** Opening TASK MATERIAL block **

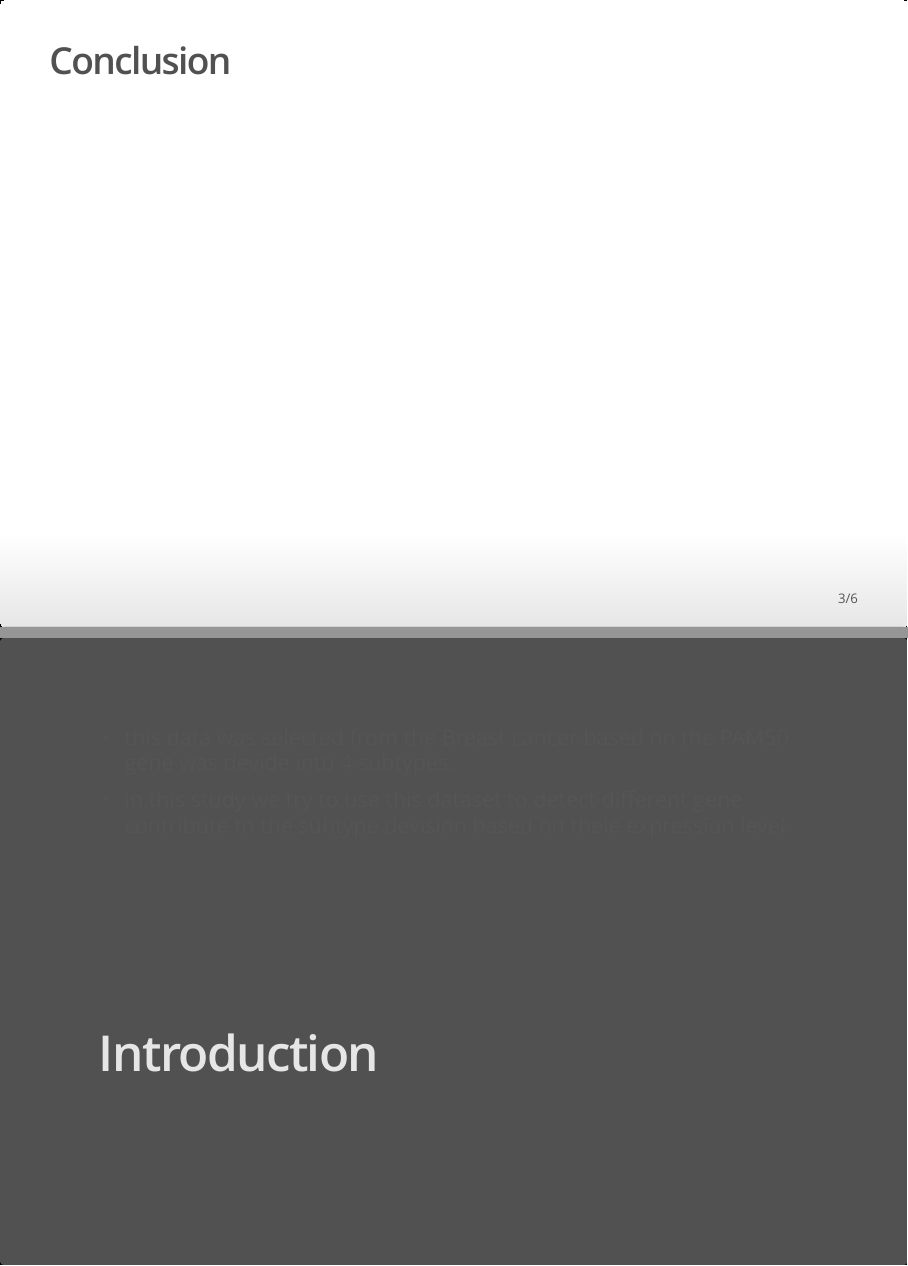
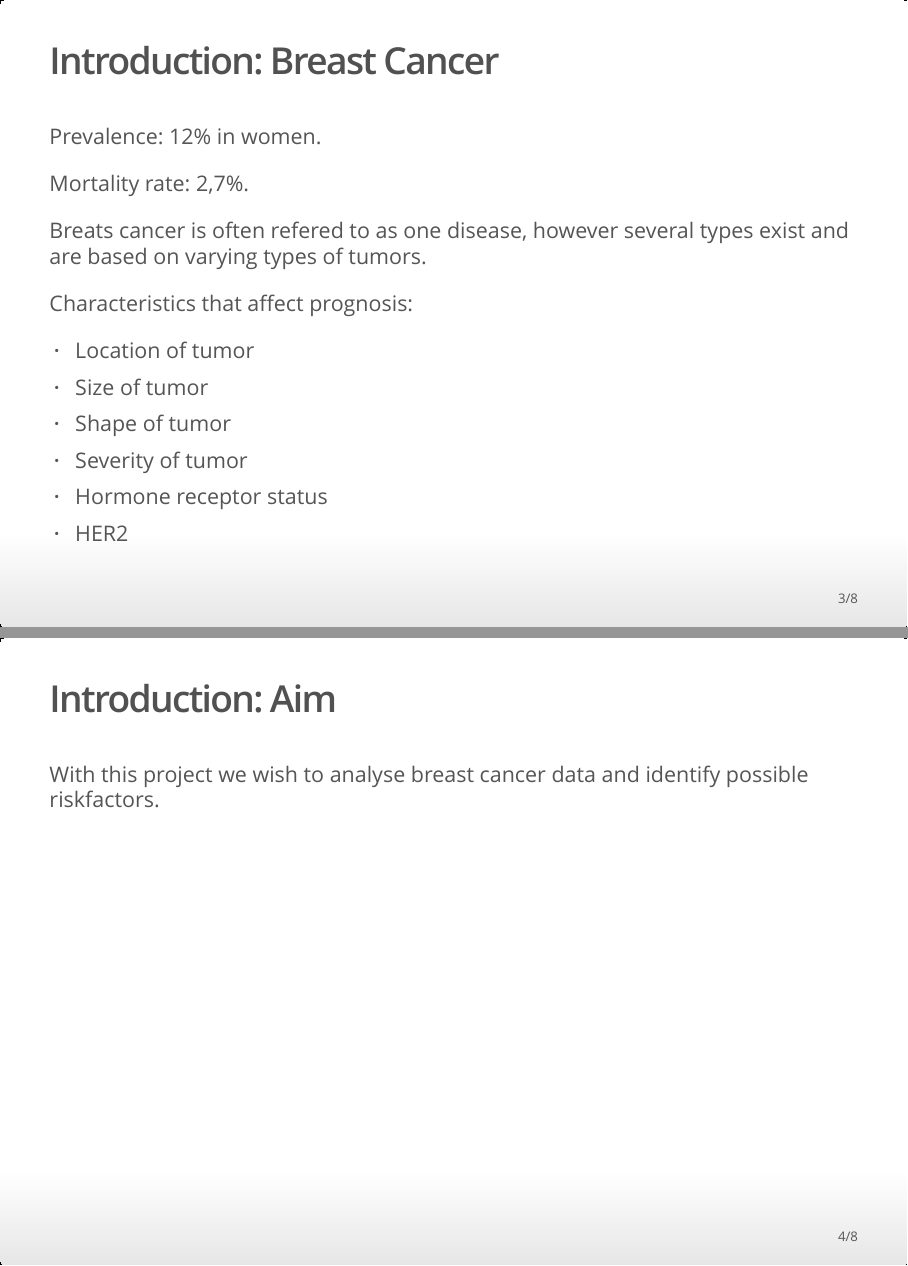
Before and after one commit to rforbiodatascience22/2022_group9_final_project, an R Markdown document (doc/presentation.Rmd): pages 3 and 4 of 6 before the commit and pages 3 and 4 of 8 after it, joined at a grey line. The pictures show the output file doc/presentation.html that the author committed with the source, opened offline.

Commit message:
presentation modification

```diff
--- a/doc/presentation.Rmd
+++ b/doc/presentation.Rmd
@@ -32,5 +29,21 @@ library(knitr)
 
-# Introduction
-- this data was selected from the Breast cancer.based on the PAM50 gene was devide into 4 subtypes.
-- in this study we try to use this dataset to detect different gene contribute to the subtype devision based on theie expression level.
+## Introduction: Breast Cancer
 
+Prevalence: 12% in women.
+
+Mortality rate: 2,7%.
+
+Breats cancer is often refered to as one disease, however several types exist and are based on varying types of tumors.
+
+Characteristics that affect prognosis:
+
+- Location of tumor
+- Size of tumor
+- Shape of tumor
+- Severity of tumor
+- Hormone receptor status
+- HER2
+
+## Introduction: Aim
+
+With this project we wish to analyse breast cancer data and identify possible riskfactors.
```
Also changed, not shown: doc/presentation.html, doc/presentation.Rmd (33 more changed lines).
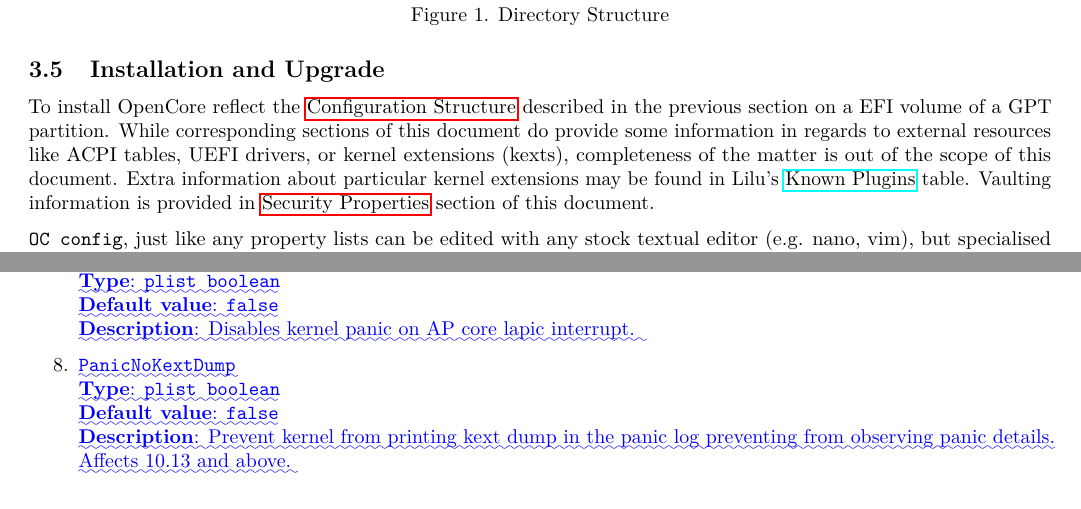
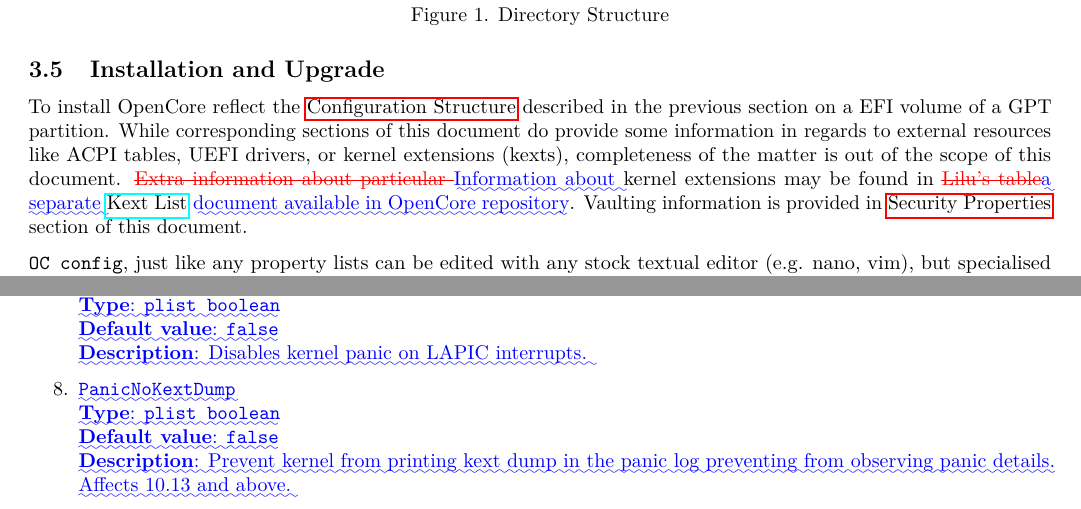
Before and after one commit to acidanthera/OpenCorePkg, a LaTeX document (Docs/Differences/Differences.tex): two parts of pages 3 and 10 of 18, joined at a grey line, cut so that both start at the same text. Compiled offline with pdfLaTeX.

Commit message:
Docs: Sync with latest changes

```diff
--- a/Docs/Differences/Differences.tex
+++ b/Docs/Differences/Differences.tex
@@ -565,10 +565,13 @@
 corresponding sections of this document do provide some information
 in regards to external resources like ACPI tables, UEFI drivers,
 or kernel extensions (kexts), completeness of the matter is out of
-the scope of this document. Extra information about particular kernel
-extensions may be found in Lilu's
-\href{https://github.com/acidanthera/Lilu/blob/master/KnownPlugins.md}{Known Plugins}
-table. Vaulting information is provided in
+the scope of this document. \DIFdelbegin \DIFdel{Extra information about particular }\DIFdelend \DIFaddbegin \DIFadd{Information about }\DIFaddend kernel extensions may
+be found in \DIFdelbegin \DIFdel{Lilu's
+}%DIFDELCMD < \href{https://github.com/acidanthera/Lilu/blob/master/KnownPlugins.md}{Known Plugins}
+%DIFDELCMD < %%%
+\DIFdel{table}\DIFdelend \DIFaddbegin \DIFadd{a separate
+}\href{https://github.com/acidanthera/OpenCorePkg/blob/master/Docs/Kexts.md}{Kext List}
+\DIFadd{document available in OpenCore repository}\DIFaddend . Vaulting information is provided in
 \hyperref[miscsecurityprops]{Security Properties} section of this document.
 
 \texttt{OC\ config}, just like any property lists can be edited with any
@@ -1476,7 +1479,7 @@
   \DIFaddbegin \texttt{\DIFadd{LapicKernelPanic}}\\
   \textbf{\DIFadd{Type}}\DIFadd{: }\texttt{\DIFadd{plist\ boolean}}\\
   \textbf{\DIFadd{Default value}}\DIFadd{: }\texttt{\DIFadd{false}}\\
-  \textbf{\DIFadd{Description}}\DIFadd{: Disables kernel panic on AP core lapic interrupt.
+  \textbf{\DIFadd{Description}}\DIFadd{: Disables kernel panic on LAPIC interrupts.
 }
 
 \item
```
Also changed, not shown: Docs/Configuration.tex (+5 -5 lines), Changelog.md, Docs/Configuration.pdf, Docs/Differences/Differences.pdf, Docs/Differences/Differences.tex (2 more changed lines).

** Closing TASK MATERIAL block **

- **ASSIGNED TASK**: Show each line of the data that contains the string "based".

- **TASK RESPONSE**:
-- this data was selected from the Breast cancer.based on the PAM50 gene was devide into 4 subtypes.
-- in this study we try to use this dataset to detect different gene contribute to the subtype devision based on theie expression level.
+Breats cancer is often refered to as one disease, however several types exist and are based on varying types of tumors.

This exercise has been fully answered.